Only a few hundred yards up the road from the Classics Faculty, at the junction where the Woodstock and Banbury Roads diverge (or meet, depending upon your perspective) sits St Giles’ Church. I’m not sure I ever paid it much heed as an undergraduate, although the hourly tolling of its church bell gave me the frequent reminder that I was running late for one of Matthew Leigh’s tutorials at St Anne’s. As a graduate student, however, I was invited to start singing in its choir. Not because I have a particularly strong voice or because I look especially fetching in a blue cassock, but because it offered me the opportunity to become part of an educational experiment.
The newly appointed choir director had a plan to make the sort of musical education and training received by a chorister at New College, Magdalen College or Christ Church Cathedral available to children who do not attend the schools attached to those choirs. Over the last ten years I have seen the tiny choir I joined grow into a large and flourishing educational establishment at which boys and girls of all ages and backgrounds can come together to learn, study and make music.
Apart from the confidence boost the children no doubt got from measuring their musical competence against mine, I made myself useful in two main ways. The first was to help with the Latin pieces we sang – explaining the meaning of the words and the shape of the sentences. The second came in the holidays. Every summer the choir undertakes an Italian singing tour, and I snap into tour guide mode. The Roman Forum, the Vatican Museums, the Cisterne Romane at Todi, the Colosseum, the theatres of Taormina and of Volterra, the Grottoes of Catullus – with my clipboard and hat I took the choristers and their families behind the scenes of all these places, subtly evangelizing the joys of studying the ancient world.
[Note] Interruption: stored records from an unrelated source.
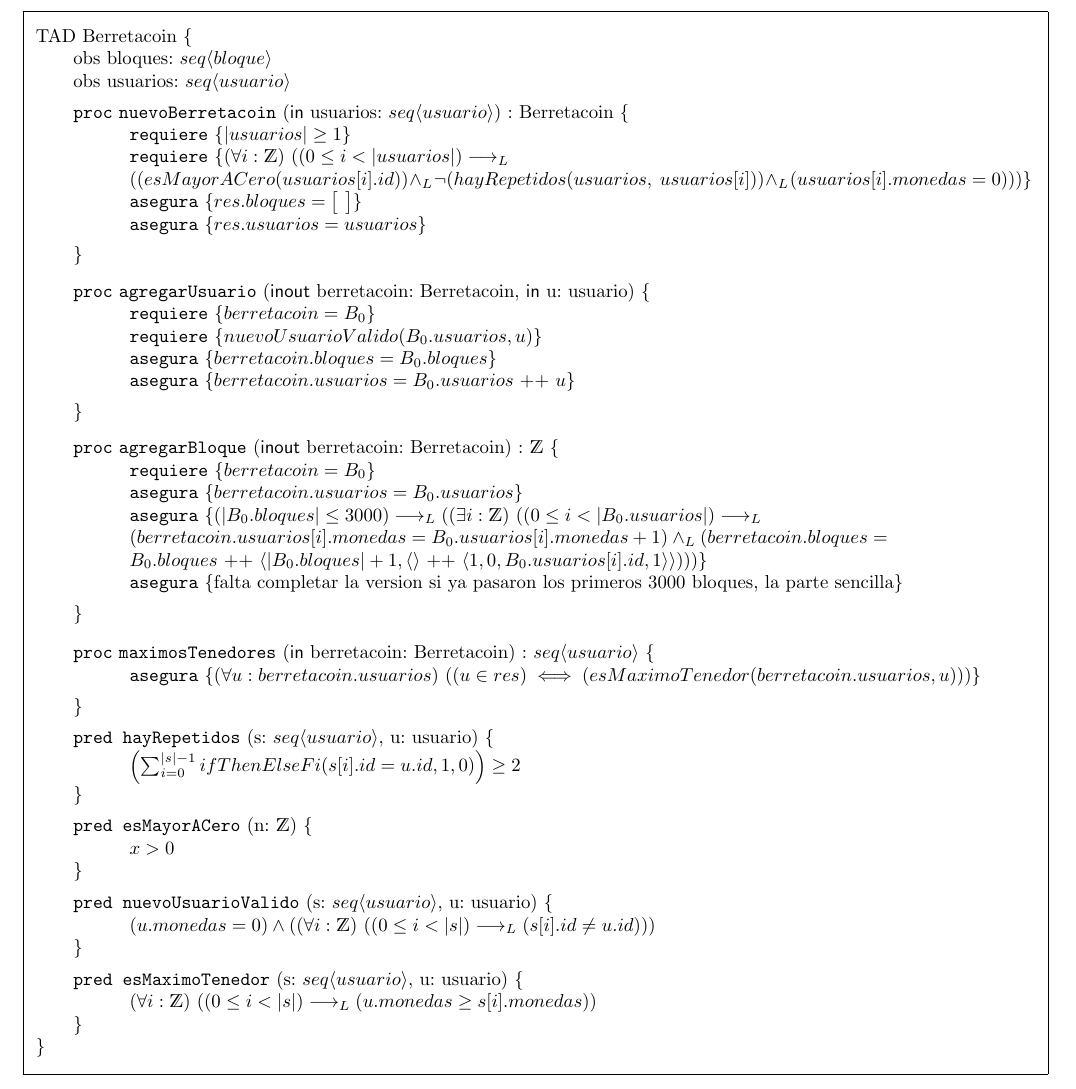
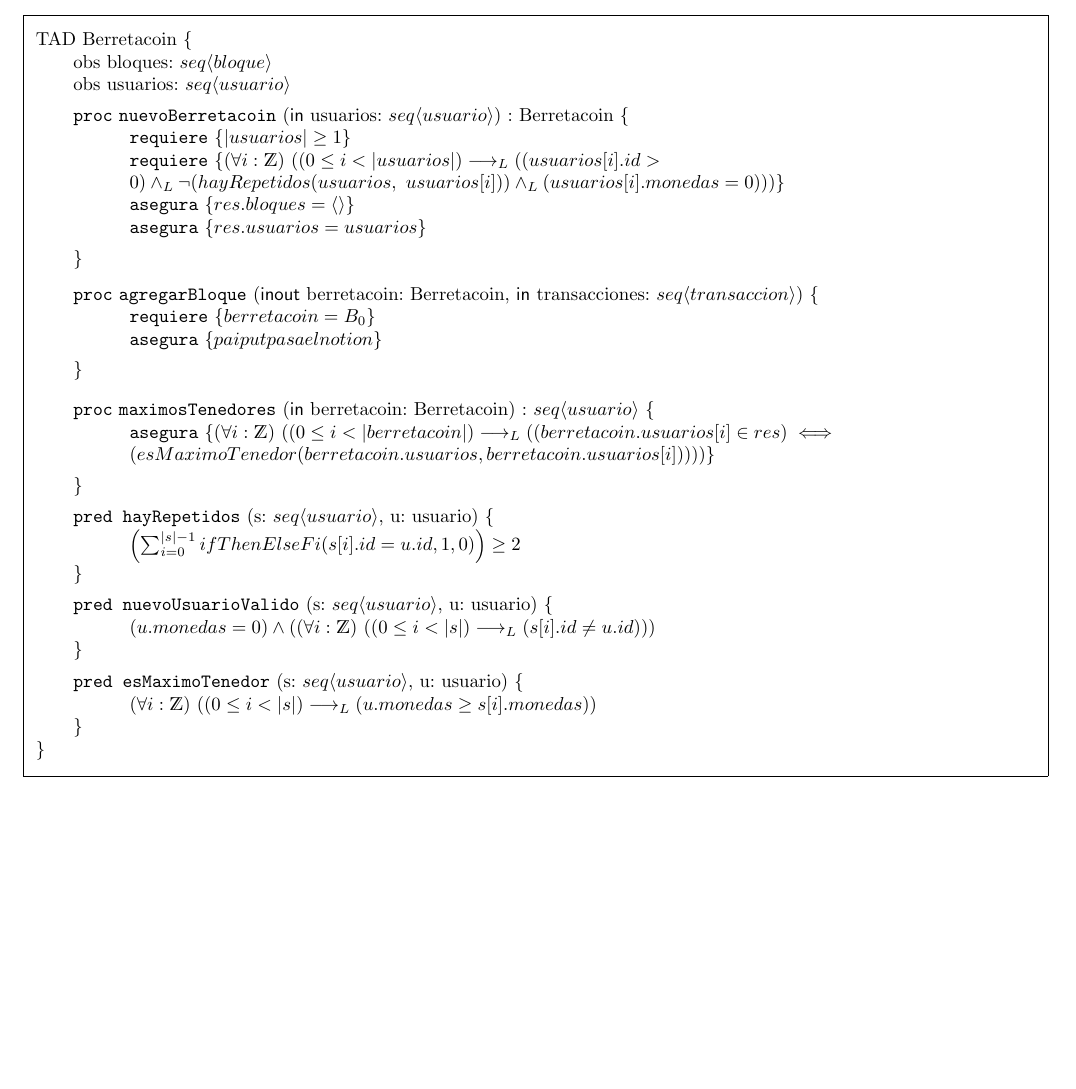
Before and after one commit to paiput/tp1-aed, a LaTeX document (tp.tex): part of page 3 of 3 before the commit and part of page 2 of 2 after it, cut so that both start at the same text, the shorter picture padded with empty space. Compiled offline with pdfLaTeX.

Commit message:
se corrige proc maximosTenedores y otros errores

```diff
--- a/tp.tex
+++ b/tp.tex
@@ -77,40 +77,25 @@ Un bloque tiene un \textit{id\_bloque} que se representa con un entero positivo
         % ----- contructor -------------------------------
         \begin{proc}{nuevoBerretacoin}{\In{usuarios: \TLista{usuario}}}{Berretacoin}
             \requiere{|usuarios| \ge 1}
-            \requiere{\paraTodo[unalinea]{i}{\ent}{(0 \le i < |usuarios|) \implicaLuego ((esMayorACero(usuarios[i].id))\yLuego \lnot (hayRepetidos(usuarios,\ usuarios[i]))\yLuego (usuarios[i].monedas = 0))}}
-            \asegura{res.bloques = \big[ \ \big]}
+            \requiere{\paraTodo[unalinea]{i}{\ent}{(0 \le i < |usuarios|) \implicaLuego ((usuarios[i].id > 0)\yLuego \lnot (hayRepetidos(usuarios,\ usuarios[i]))\yLuego (usuarios[i].monedas = 0))}}
+            \asegura{res.bloques = \langle\rangle}
             \asegura{res.usuarios = usuarios}
         \end{proc} \}
         \vspace{0.3em}
-        % ----- agregarUsuario ---------------------------
-        \begin{proc}{agregarUsuario}{\Inout{berretacoin: Berretacoin}, \In{u: usuario}}{}
+        % ----- agregarBloque ----------------------------
+        \begin{proc}{agregarBloque}{\Inout berretacoin: Berretacoin, \In transacciones: \TLista{transaccion}}{}
             \requiere{berretacoin = B_{0}}
-            \requiere{nuevoUsuarioValido(B_{0}.usuarios, u)}
-            \asegura{berretacoin.bloques = B_{0}.bloques}
-            \asegura{berretacoin.usuarios = B_{0}.usuarios \text{ ++ } u}
-        \end{proc} \}
-        \vspace{0.3em}
-        % ----- agregarBloque ----------------------------
-        \begin{proc}{agregarBloque}{\Inout berretacoin: Berretacoin}{\ent}
-            \requiere{berretacoin = B_{0}}
-            \asegura{berretacoin.usuarios = B_{0}.usuarios}
-            \asegura{(|B_{0}.bloques| \le 3000) \implicaLuego (\existe[unalinea]{i}{\ent}{(0 \le i < |B_{0}.usuarios|) \implicaLuego (berretacoin.usuarios[i].monedas = B_{0}.usuarios[i].monedas + 1)\yLuego (berretacoin.bloques = B_{0}.bloques \text{ ++ }\langle |B_{0}.bloques| + 1,\langle\rangle \text{ ++ } \langle 1, 0, B_{0}.usuarios[i].id, 1 \rangle\rangle)})}
-            \asegura{\text{falta completar la version si ya pasaron los primeros 3000 bloques, la parte sencilla}}
+            \asegura{paiput pasa el notion}
         \end{proc} \} \par
         \vspace{0.5em}
         \begin{proc}{maximosTenedores}{\In berretacoin: Berretacoin}{\TLista{usuario}}
-            \asegura{\paraTodo[unalinea]{u}{berretacoin.usuarios}{(u \in res) \iff (esMaximoTenedor(berretacoin.usuarios, u))}}
+            \asegura{\paraTodo[unalinea]{i}{\ent}{(0 \le i < |berretacoin|) \implicaLuego ((berretacoin.usuarios[i] \in res) \iff (esMaximoTenedor(berretacoin.usuarios, berretacoin.usuarios[i])))}}
         \end{proc} \} \par
         \vspace{0.5em}
         % ---------------- PREDICADOS ---------------- %
         % ----- hayRepetidos -------------------------
         \pred{hayRepetidos}{s: \TLista{usuario}, u: usuario}{
             \qquad\quad \left(\sum_{i = 0}^{|s| - 1} ifThenElseFi(s[i].id = u.id, 1, 0)\right) \ge 2
-        }
-        \vspace{0.5em}
-        % ----- esMayorACero -------------------------
-        \pred{esMayorACero}{n: \ent}{
-            \qquad\quad x > 0
         }
         \vspace{0.5em}
         % ----- nuevoUsuarioValido -------------------
```
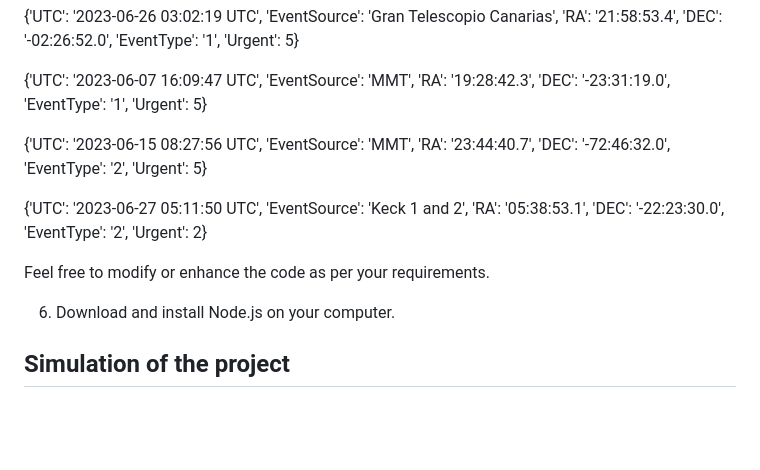
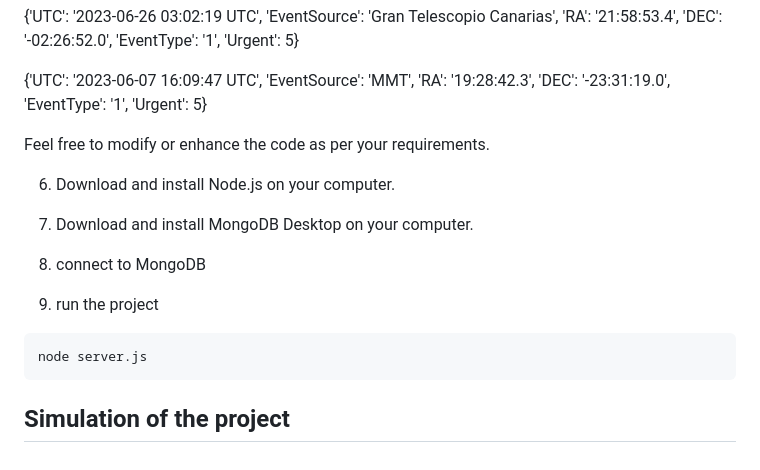
Before and after one commit to eynavbe/Big-data-processing-systems, a Markdown page: README.md, the part around the change. GitHub-like rendering; blank space fills up the shorter version.

````diff
--- a/README.md
+++ b/README.md
@@ -135,14 +135,19 @@ That should print something like this:
 
 {'UTC': '2023-06-07 16:09:47 UTC', 'EventSource': 'MMT', 'RA': '19:28:42.3', 'DEC': '-23:31:19.0', 'EventType': '1', 'Urgent': 5}
 
-{'UTC': '2023-06-15 08:27:56 UTC', 'EventSource': 'MMT', 'RA': '23:44:40.7', 'DEC': '-72:46:32.0', 'EventType': '2', 'Urgent': 5}
-
-{'UTC': '2023-06-27 05:11:50 UTC', 'EventSource': 'Keck 1 and 2', 'RA': '05:38:53.1', 'DEC': '-22:23:30.0', 'EventType': '2', 'Urgent': 2}
 
 Feel free to modify or enhance the code as per your requirements.
 
 6. Download and install Node.js on your computer.
 
 
+7. Download and install MongoDB Desktop on your computer.
+8. connect to MongoDB
+
+9. run the project
+```
+node server.js
+```
+
 
 ## Simulation of the project
````
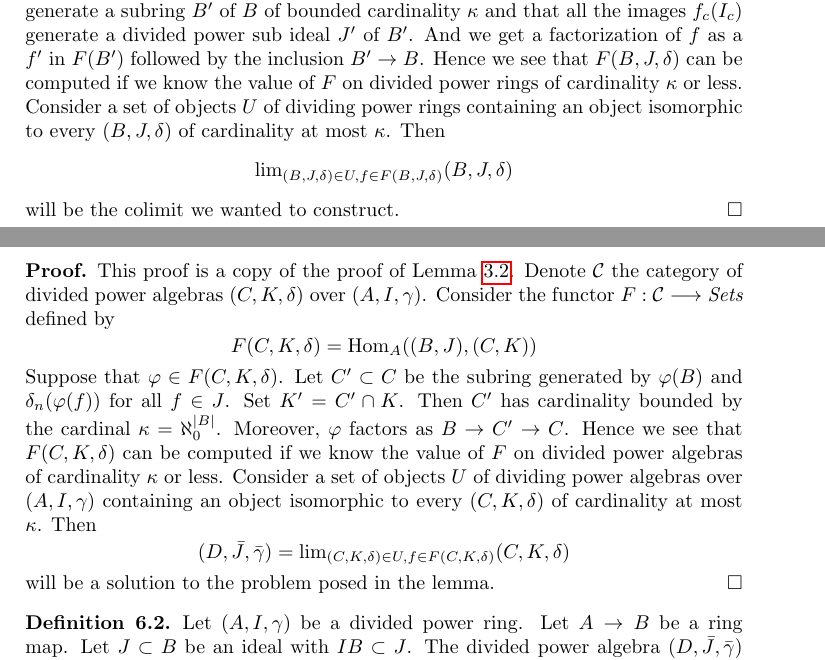
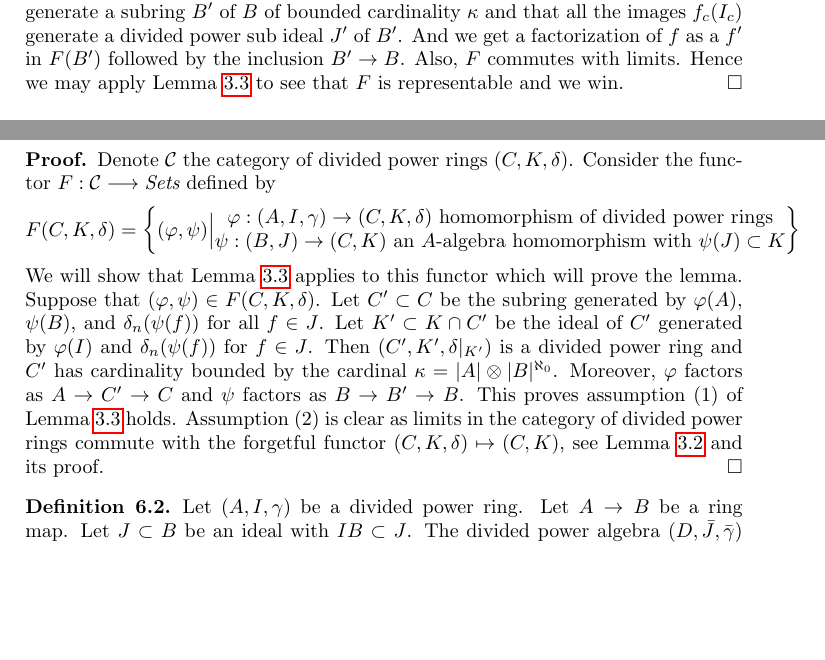
Before and after one commit to stacks/stacks-project, a LaTeX document (crystalline.tex): two parts of pages 5 and 9 of 29 before the commit and two parts of pages 6 and 10 of 30 after it, joined at a grey line, cut so that both start at the same text, the shorter picture padded with empty space. Compiled offline with pdfLaTeX.

Commit message:
Spell out existence colimits and divided power envelopes
	Formulate explicitly the fact that on the category of divided power
	rings a covariant functor to sets which commutes with limits and is
	bounded in a suitable sense is representable. This very general
	argument could be used elsewhere too, so may have to be moved
	somewhere else later. What is this result called?

```diff
--- a/crystalline.tex
+++ b/crystalline.tex
@@ -395,17 +481,10 @@ Note that any $f = (f_c)_{c \in C} \in F(B, J, \delta)$ has the property
 that all the images $f_c(A_c)$ generate a subring $B'$ of $B$ of bounded
 cardinality $\kappa$ and that all the images $f_c(I_c)$ generate a
 divided power sub ideal $J'$ of $B'$. And we get a factorization of
-$f$ as a $f'$ in $F(B')$ followed by the inclusion $B' \to B$.
-Hence we see that $F(B, J, \delta)$ can be computed if we know the value
-of $F$ on divided power rings of
-cardinality $\kappa$ or less. Consider a set of objects $U$ of
-dividing power rings containing an object isomorphic to every
-$(B, J, \delta)$ of cardinality
-at most $\kappa$. Then
-$$
-\lim_{(B, J, \delta) \in U, f \in F(B, J, \delta)} (B, J, \delta)
-$$
-will be the colimit we wanted to construct.
+$f$ as a $f'$ in $F(B')$ followed by the inclusion $B' \to B$. Also,
+$F$ commutes with limits. Hence we may apply
+Lemma \ref{lemma-a-version-of-brown}
+to see that $F$ is representable and we win.
 \end{proof}
 
 
@@ -713,28 +792,38 @@ $(A, I, \gamma)$.
 \end{lemma}
 
 \begin{proof}
-This proof is a copy of the proof of Lemma \ref{lemma-colimits}.
-Denote $\mathcal{C}$ the category of divided power algebras
-$(C, K, \delta)$ over $(A, I, \gamma)$. Consider the functor
+Denote $\mathcal{C}$ the category of divided power rings
+$(C, K, \delta)$. Consider the functor
 $F : \mathcal{C} \longrightarrow \textit{Sets}$ defined by
 $$
-F(C, K, \delta) = \Hom_A((B, J), (C, K))
-$$
-Suppose that $\varphi  \in F(C, K, \delta)$. Let $C' \subset C$
-be the subring generated by $\varphi(B)$ and $\delta_n(\varphi(f))$
-for all $f \in J$. Set $K' = C' \cap K$. Then $C'$ has cardinality
-bounded by the cardinal $\kappa = \aleph_0^{|B|}$. Moreover, $\varphi$
-factors as $B \to C' \to C$. Hence we see that $F(C, K, \delta)$ can be
-computed if we know the value of $F$ on divided power algebras of
-cardinality $\kappa$ or less. Consider a set of objects $U$ of
-dividing power algebras over $(A, I, \gamma)$ containing an object
-isomorphic to every $(C, K, \delta)$ of cardinality at most $\kappa$.
-Then
-$$
-(D, \bar J, \bar \gamma) =
-\lim_{(C, K, \delta) \in U, f \in F(C, K, \delta)} (C, K, \delta)
-$$
-will be a solution to the problem posed in the lemma.
+F(C, K, \delta) =
+\left\{
+(\varphi, \psi)
+\Big |
+\begin{matrix}
+\varphi : (A, I, \gamma) \to (C, K, \delta)
+\text{ homomorphism of divided power rings} \\
+\psi : (B, J) \to (C, K)\text{ an }
+A\text{-algebra homomorphism with }\psi(J) \subset K
+\end{matrix}
+\right\}
+$$
+We will show that Lemma \ref{lemma-a-version-of-brown}
+applies to this functor which will
+prove the lemma. Suppose that $(\varphi, \psi) \in F(C, K, \delta)$.
+Let $C' \subset C$ be the subring generated by $\varphi(A)$,
+$\psi(B)$, and $\delta_n(\psi(f))$ for all $f \in J$.
+Let $K' \subset K \cap C'$ be the ideal of $C'$ generated by
+$\varphi(I)$ and $\delta_n(\psi(f))$ for $f \in J$.
+Then $(C', K', \delta|_{K'})$ is a divided power ring and
+$C'$ has cardinality bounded by the cardinal
+$\kappa = |A| \otimes |B|^{\aleph_0}$.
+Moreover, $\varphi$ factors as $A \to C' \to C$ and $\psi$ factors
+as $B \to B' \to B$. This proves assumption (1) of
+Lemma \ref{lemma-a-version-of-brown} holds. Assumption (2) is clear
+as limits in the category of divided power rings commute with the
+forgetful functor $(C, K, \delta) \mapsto (C, K)$, see
+Lemma \ref{lemma-limits} and its proof.
 \end{proof}
 
 \begin{definition}
```
Also changed, not shown: crystalline.tex (102 more changed lines).
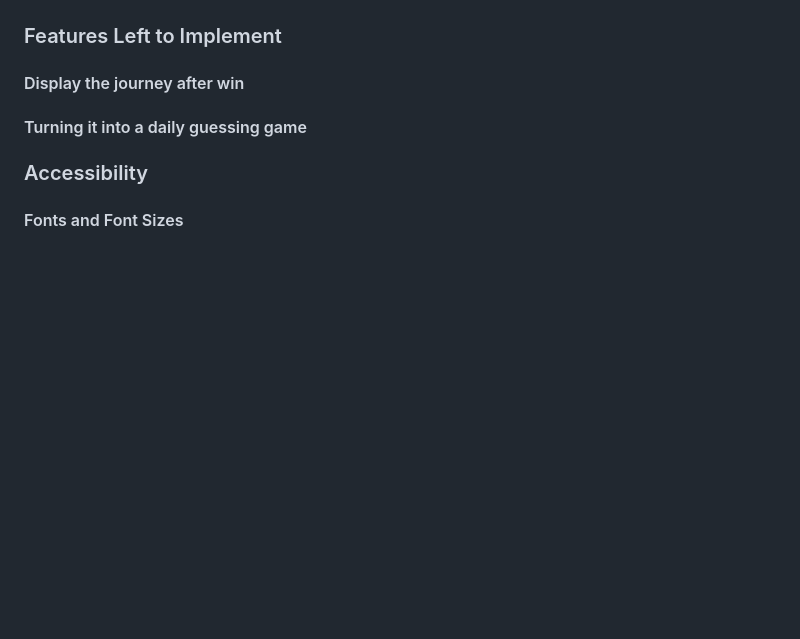
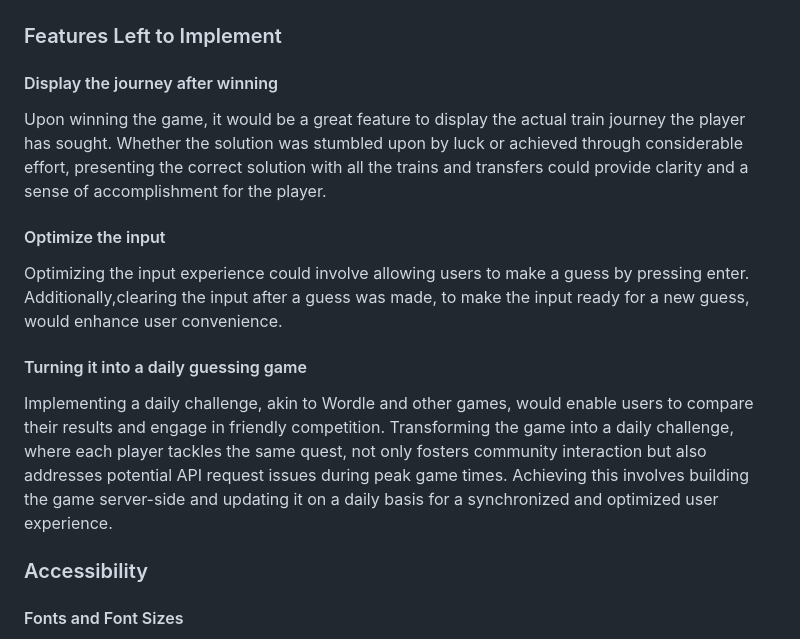
Before and after one commit to DasUnicorn/bahndle, a Markdown page: README.md, the part around the change printed below. GitHub-like rendering; blank space fills up the shorter version.

```diff
--- a/README.md
+++ b/README.md
@@ -160,9 +160,14 @@ Upon entering the correct guess, a pop-up notification informs the user about th
 
 ### Features Left to Implement
 
-#### Display the journey after win
+#### Display the journey after winning
+Upon winning the game, it would be a great feature to display the actual train journey the player has sought. Whether the solution was stumbled upon by luck or achieved through considerable effort, presenting the correct solution with all the trains and transfers could provide clarity and a sense of accomplishment for the player.
+
+#### Optimize the input
+Optimizing the input experience could involve allowing users to make a guess by pressing enter. Additionally,clearing the input after a guess was made, to make the input ready for a new guess, would enhance user convenience.
 
 #### Turning it into a daily guessing game
+Implementing a daily challenge, akin to Wordle and other games, would enable users to compare their results and engage in friendly competition. Transforming the game into a daily challenge, where each player tackles the same quest, not only fosters community interaction but also addresses potential API request issues during peak game times. Achieving this involves building the game server-side and updating it on a daily basis for a synchronized and optimized user experience.
 
 ### Accessibility
 
```
Also changed, not shown: other parts of README.md (+2 -1 lines), assets/img/readme/error.png (added), assets/img/readme/walk.png (added).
And then came Covid-19.
The lockdown of March 2020 presented a double-whammy to our choristers. Not only was singing out of the question, but the speed at which lockdown had been imposed meant that the vast majority of them were receiving zero face-to-face schooling. Into that void stepped my Lockdown Latin Club.
My original plan had been to offer two 20 minute lessons per week to any chorister who wanted them, as long as Lockdown continued. We would start with the very basics and see how far we could get in the following weeks (or even months). It rapidly became clear that I had underestimated two things. The first and most obvious was the duration of lockdown. But the more important second thing was the speed at which these children could pick up the language. They were quick to grasp grammatical concepts, diligent when it came to learning vocabulary, and – thanks to their experience with scales and arpeggios – remarkably good at chanting their declensions and conjugations until they were committed to memory.
It quickly became clear that Latin at St Giles’ was not going to be a passing fancy to be set aside once life returned to normal. The children enjoyed the rigour of learning the language, they were fascinated by the perspective it opened up on learning about the Romans, and they had no intention of giving it up once they returned to school.
In order to put the Lockdown Latin Club on a permanent footing, one which will outlast the pandemic and become a regular feature at St Giles’, I realized that I would need a more formal curriculum, and to achieve that I needed a textbook. So I turned to the Classics Faculty for help, specifically to Edith Johnson, our Outreach Officer, to Arlene Holmes-Henderson, our Senior Research Fellow in Classics Education, and to Audrey Cahill, our senior administrative officer. Having explained my situation to them, they snapped into action and generously provided each of my students with their own copy of the Cambridge Latin Course – the very textbook with which I took my first steps into Latin as an 18-year old at a Latin Summer School, preparing to start my studies as a Course II Classics student.
To say thank you for supporting their language learning, my students decided to put what they’ve learnt over the last year into practice, and so a group of them composed and filmed the following letter:
If you know a child who loves to sing (or, indeed, if you do yourself) please do get in touch with our choir director Nicholas Prozzillo (email@example.com). We are always on the lookout for new choristers to join our Boys and Girls Choirs. We also have an adult choir, and a newly formed Youth Choir for teenage singers.